- Input records -
"""

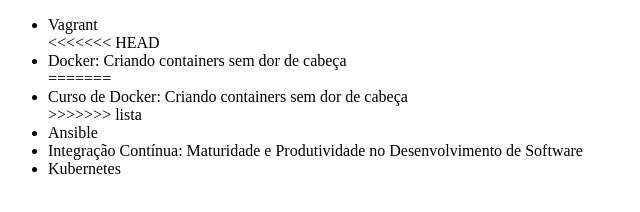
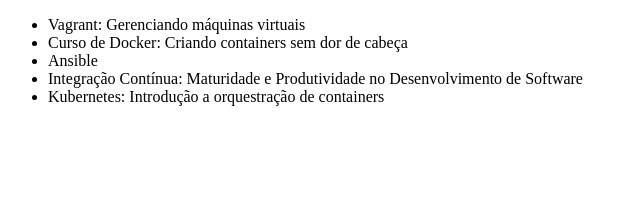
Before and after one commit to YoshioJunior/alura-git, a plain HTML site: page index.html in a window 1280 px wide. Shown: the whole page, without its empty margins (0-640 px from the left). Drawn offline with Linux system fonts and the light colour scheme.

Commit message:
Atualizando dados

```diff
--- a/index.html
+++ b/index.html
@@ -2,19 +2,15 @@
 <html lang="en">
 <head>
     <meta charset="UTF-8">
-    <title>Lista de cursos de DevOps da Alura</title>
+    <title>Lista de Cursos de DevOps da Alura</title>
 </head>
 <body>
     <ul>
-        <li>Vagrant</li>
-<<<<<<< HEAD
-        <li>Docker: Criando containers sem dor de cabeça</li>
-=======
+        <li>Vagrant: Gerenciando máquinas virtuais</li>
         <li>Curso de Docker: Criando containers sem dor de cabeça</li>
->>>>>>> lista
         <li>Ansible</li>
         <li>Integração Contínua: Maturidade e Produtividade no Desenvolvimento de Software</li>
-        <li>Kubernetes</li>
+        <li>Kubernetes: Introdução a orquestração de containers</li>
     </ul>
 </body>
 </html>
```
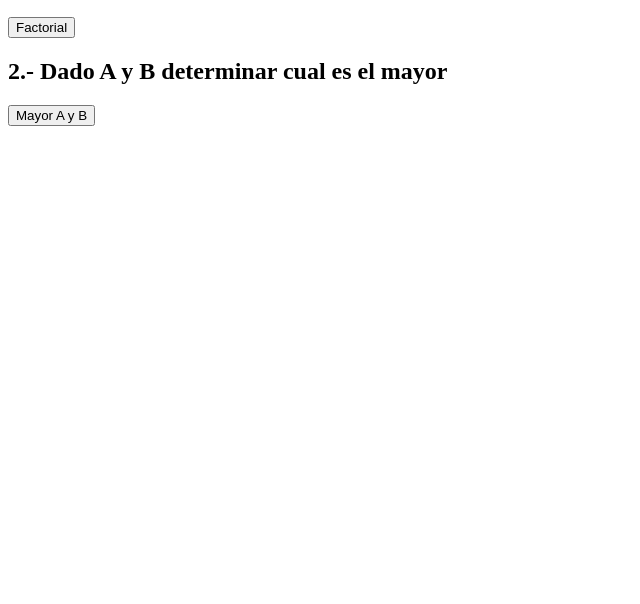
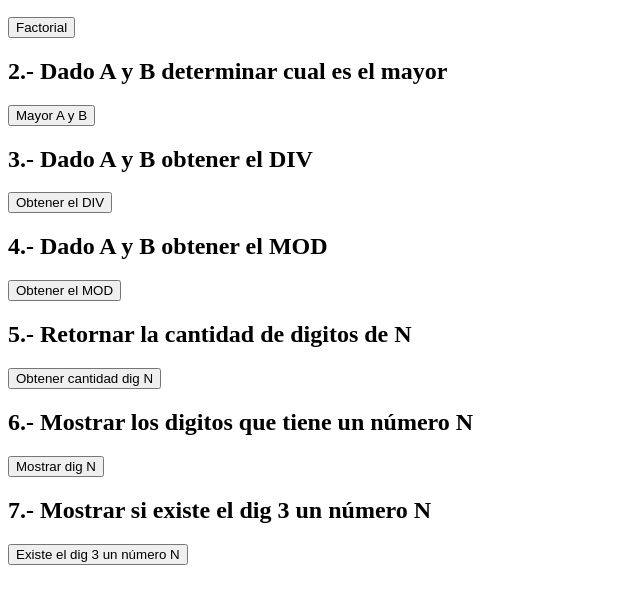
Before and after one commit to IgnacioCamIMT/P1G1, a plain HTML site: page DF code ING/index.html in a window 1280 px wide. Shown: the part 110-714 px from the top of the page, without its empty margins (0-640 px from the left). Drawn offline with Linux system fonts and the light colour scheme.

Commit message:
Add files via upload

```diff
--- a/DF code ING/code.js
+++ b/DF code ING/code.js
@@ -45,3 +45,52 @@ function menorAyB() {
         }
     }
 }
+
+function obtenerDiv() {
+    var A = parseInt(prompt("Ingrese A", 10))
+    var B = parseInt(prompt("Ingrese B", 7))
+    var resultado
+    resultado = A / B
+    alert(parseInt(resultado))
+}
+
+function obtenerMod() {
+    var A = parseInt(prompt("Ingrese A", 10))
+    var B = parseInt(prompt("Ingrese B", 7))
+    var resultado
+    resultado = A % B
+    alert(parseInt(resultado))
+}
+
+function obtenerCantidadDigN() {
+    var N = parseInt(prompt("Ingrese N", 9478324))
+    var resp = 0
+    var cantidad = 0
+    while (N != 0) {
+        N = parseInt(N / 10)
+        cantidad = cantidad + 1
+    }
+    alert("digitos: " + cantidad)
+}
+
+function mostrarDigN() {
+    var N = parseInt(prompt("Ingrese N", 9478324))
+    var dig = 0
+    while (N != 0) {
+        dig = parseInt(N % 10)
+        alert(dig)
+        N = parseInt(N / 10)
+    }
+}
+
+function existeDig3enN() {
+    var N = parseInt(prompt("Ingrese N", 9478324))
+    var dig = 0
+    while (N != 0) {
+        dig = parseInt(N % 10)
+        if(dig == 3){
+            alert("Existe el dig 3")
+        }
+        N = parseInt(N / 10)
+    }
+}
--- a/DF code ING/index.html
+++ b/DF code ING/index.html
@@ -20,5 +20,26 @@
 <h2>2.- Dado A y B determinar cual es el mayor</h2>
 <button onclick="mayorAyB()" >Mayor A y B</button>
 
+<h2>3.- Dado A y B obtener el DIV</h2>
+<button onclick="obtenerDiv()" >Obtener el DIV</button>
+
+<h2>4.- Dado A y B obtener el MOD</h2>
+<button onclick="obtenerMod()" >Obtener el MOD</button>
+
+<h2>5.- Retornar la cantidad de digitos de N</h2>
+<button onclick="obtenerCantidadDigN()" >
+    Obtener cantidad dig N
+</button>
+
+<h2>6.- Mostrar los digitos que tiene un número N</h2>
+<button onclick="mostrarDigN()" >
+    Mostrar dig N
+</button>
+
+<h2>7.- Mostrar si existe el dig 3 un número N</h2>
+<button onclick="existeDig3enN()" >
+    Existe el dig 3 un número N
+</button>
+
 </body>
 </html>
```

"""
"""

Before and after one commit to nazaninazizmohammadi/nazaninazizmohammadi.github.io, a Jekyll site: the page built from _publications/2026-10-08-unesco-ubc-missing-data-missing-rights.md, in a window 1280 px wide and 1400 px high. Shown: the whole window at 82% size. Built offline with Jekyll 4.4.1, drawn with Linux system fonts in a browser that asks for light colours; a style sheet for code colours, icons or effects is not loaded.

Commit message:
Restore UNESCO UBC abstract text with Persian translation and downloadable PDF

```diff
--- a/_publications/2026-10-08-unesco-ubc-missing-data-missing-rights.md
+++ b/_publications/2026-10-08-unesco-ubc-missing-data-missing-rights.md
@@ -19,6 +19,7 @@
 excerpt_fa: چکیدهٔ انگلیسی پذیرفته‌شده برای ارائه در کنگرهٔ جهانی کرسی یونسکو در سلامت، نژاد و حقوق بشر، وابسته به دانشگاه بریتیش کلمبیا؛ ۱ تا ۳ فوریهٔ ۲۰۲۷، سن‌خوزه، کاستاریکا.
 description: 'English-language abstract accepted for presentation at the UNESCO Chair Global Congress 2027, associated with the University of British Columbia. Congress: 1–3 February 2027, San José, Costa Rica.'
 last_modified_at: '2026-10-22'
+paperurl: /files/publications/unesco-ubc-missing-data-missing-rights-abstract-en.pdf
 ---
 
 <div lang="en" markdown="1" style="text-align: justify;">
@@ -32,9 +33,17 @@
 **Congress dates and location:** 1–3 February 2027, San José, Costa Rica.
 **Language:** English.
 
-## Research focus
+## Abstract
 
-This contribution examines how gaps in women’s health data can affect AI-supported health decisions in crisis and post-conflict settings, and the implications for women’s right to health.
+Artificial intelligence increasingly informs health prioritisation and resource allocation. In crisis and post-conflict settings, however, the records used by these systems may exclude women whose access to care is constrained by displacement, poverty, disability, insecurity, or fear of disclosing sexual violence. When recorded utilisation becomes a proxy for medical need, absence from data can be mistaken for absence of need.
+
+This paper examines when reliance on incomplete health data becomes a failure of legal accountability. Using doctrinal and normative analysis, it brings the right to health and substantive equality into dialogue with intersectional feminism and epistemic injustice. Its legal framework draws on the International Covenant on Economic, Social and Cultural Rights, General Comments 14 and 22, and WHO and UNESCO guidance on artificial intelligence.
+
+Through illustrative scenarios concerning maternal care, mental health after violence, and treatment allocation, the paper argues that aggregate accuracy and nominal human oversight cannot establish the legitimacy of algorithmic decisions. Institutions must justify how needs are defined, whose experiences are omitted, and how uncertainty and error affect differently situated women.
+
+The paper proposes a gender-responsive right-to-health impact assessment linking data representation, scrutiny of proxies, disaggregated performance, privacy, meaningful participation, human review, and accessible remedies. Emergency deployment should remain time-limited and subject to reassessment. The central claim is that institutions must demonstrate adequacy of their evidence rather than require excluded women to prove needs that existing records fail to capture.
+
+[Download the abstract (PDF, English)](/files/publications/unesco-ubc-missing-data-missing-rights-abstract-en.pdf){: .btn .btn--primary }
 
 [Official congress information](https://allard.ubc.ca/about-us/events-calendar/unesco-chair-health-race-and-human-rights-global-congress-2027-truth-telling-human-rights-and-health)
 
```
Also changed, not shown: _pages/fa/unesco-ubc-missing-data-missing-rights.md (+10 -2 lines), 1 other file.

"""
"""

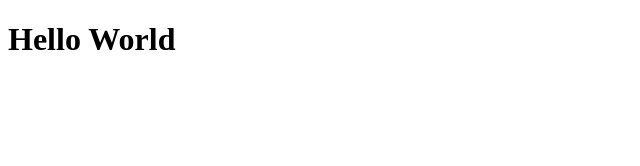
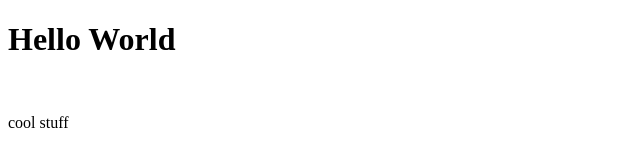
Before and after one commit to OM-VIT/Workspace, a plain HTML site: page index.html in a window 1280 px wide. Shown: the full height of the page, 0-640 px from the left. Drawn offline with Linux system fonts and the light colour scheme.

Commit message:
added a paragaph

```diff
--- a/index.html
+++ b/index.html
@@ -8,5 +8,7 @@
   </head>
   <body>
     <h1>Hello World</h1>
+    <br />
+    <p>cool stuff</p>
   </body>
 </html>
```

"""

- Exercise aim -
List all lines in the material containing the string "whole".

- Answer -
Before and after one commit to YoshioJunior/alura-git, a plain HTML site: page index.html in a window 1280 px wide. Shown: the whole page, without its empty margins (0-640 px from the left). Drawn offline with Linux system fonts and the light colour scheme.
Before and after one commit to nazaninazizmohammadi/nazaninazizmohammadi.github.io, a Jekyll site: the page built from _publications/2026-10-08-unesco-ubc-missing-data-missing-rights.md, in a window 1280 px wide and 1400 px high. Shown: the whole window at 82% size. Built offline with Jekyll 4.4.1, drawn with Linux system fonts in a browser that asks for light colours; a style sheet for code colours, icons or effects is not loaded.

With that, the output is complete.